Alteration of grey matter volume is associated with pain and quality of life in children with sickle cell disease

Document Type

Journal Article

Publication Date



Translational research : the journal of laboratory and clinical medicine






DARTEL = diffeomorphic anatomical registration through exponentiated lie algebra; GMV = grey matter volume; IPL = inferior parietal lobule; MCC = middle cingulate cortex,; MIC = mid insula cortex; MRI = magnetic resonance imaging; PCC = posterior cingulate cortex; PIC = posterior insula cortex; QOL = quality of life; ROI = region of interest; SCD = sickle cell disease; SCI = silent cerebral infarcts; SPM12 = Statistical Parametric Mapping; VBM = voxel-based morphometry; pgACC = perigenual anterior cingulate cortex; sgACC = subgenual anterior cingulate cortex


Pain is the most common symptom experienced by patients with sickle cell disease (SCD) and is associated with poor quality of life.
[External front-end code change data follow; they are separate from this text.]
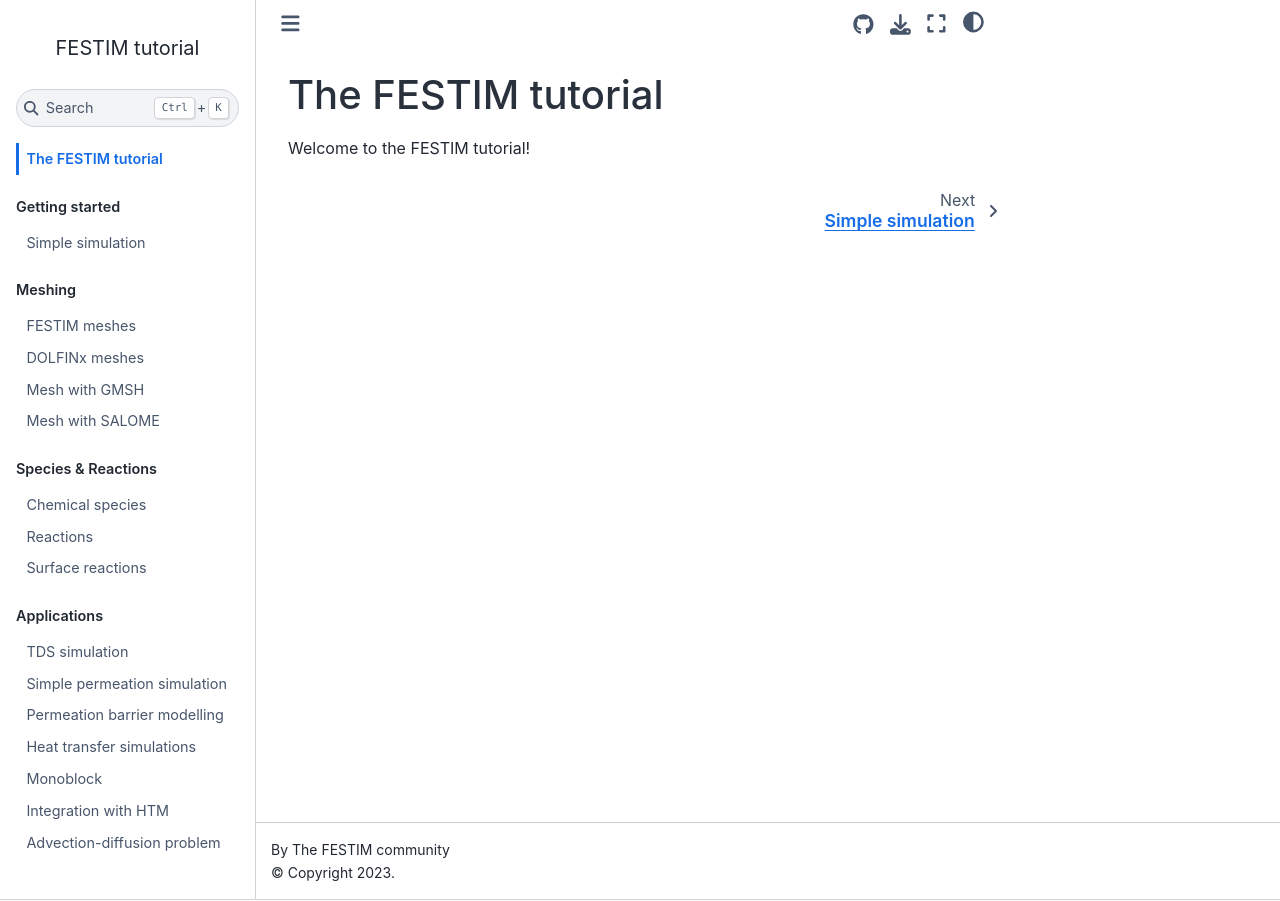
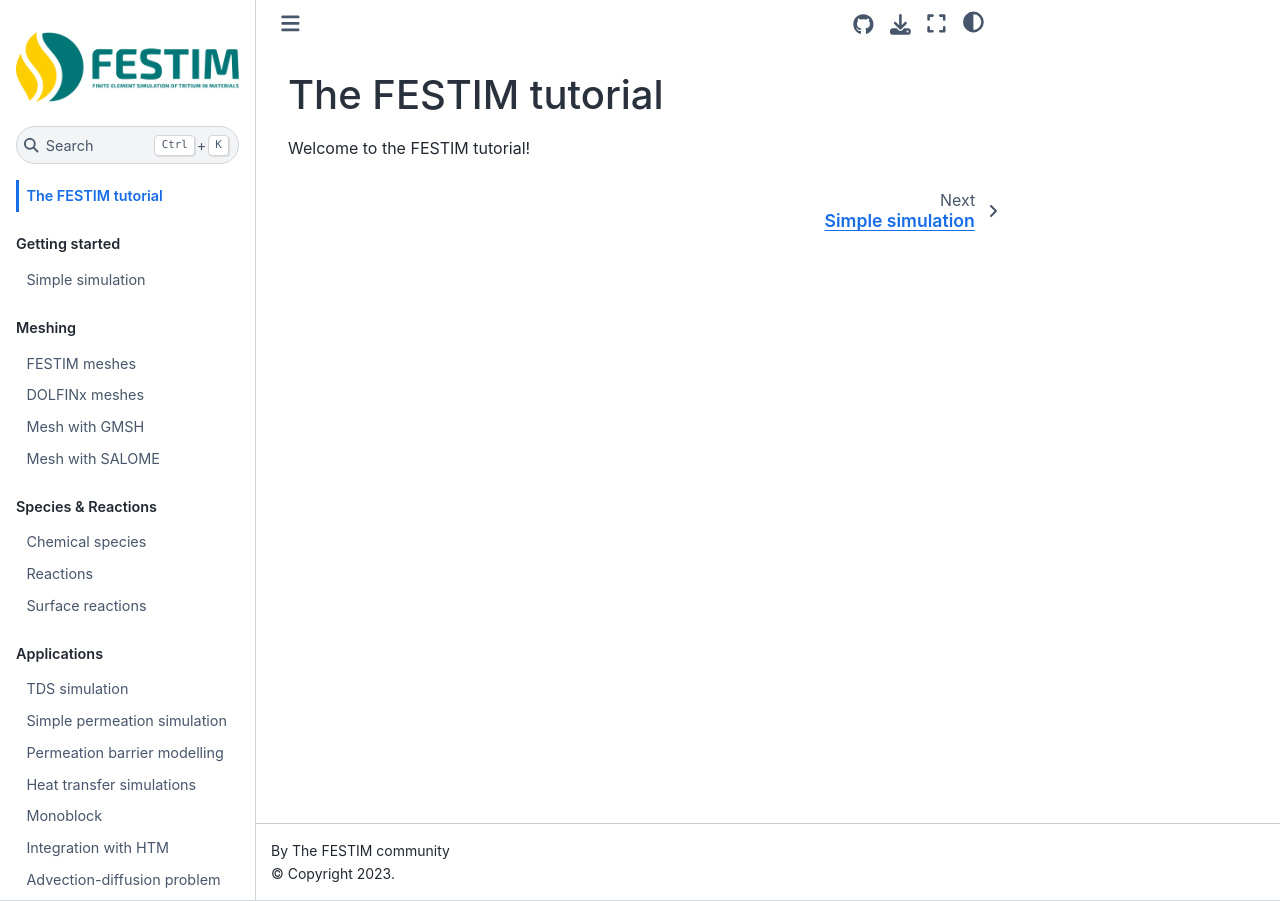
Before and after one commit to festim-dev/FESTIM-workshop, a Jupyter Book: the page built from book/intro.md, in a window 1280 px wide. Built offline with Jupyter Book 1.0.4 settings and Sphinx 7.4.7 and the Sphinx Book theme 1.1.4, drawn with Linux system fonts in a browser that asks for light colours; pages that are not in the unit, such as notebooks, are missing from menus.

Commit message:
added bright logo that works on light and dark modes

```diff
--- a/book/_config.yml
+++ b/book/_config.yml
@@ -3,8 +3,7 @@
 
 title: FESTIM tutorial
 author: The FESTIM community
-
-
+logo: images/logo_bright.png
 
 # Information about where the book exists on the web
 repository:
@@ -18,6 +17,7 @@
   use_issues_button: true
   use_repository_button: true
   use_edit_page_button: true
+  logo: true
 
 execute:
   # Force re-execution of notebooks on each build.
```
Also changed, not shown: book/images/logo_bright.png (added), 1 other file.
We investigated the association between grey matter volume (GMV) and the frequency of pain crises in the preceding 12 months and SCD-specific quality of life (QOL) assessed by the PedsQL SCD module in 38 pediatric patients with SCD. Using voxel-based morphometry methodology, high-resolution T1 structural scans were preprocessed using SPM and further analyzed in SPSS. The whole brain multiple regression analysis identified that perigenual anterior cingulate cortex (ACC) GMV was negatively associated with the frequency of pain crises (r = -0.656, P = 0.003). A two-group t-test analysis showed that the subgroup having pain crisis/crises in the past year also showed significantly lower GMV at left supratemporal gyrus than the group without any pain crisis (p=0.024). The further 21 pain-related regions of interest (ROI) analyses identified a negative correlation between pregenual ACC (r = -0.551, P = 0.001), subgenual ACC (r = -0.540, P = 0.001) and the frequency of pain crises. Additionally, the subgroup with poorer QOL displayed significantly reduced GMV in the parahippocampus (left: P = 0.047; right: P = 0.024). The correlations between the cerebral structural alterations and the accentuated pain experience and QOL suggests a possible role of central mechanisms in SCD pain.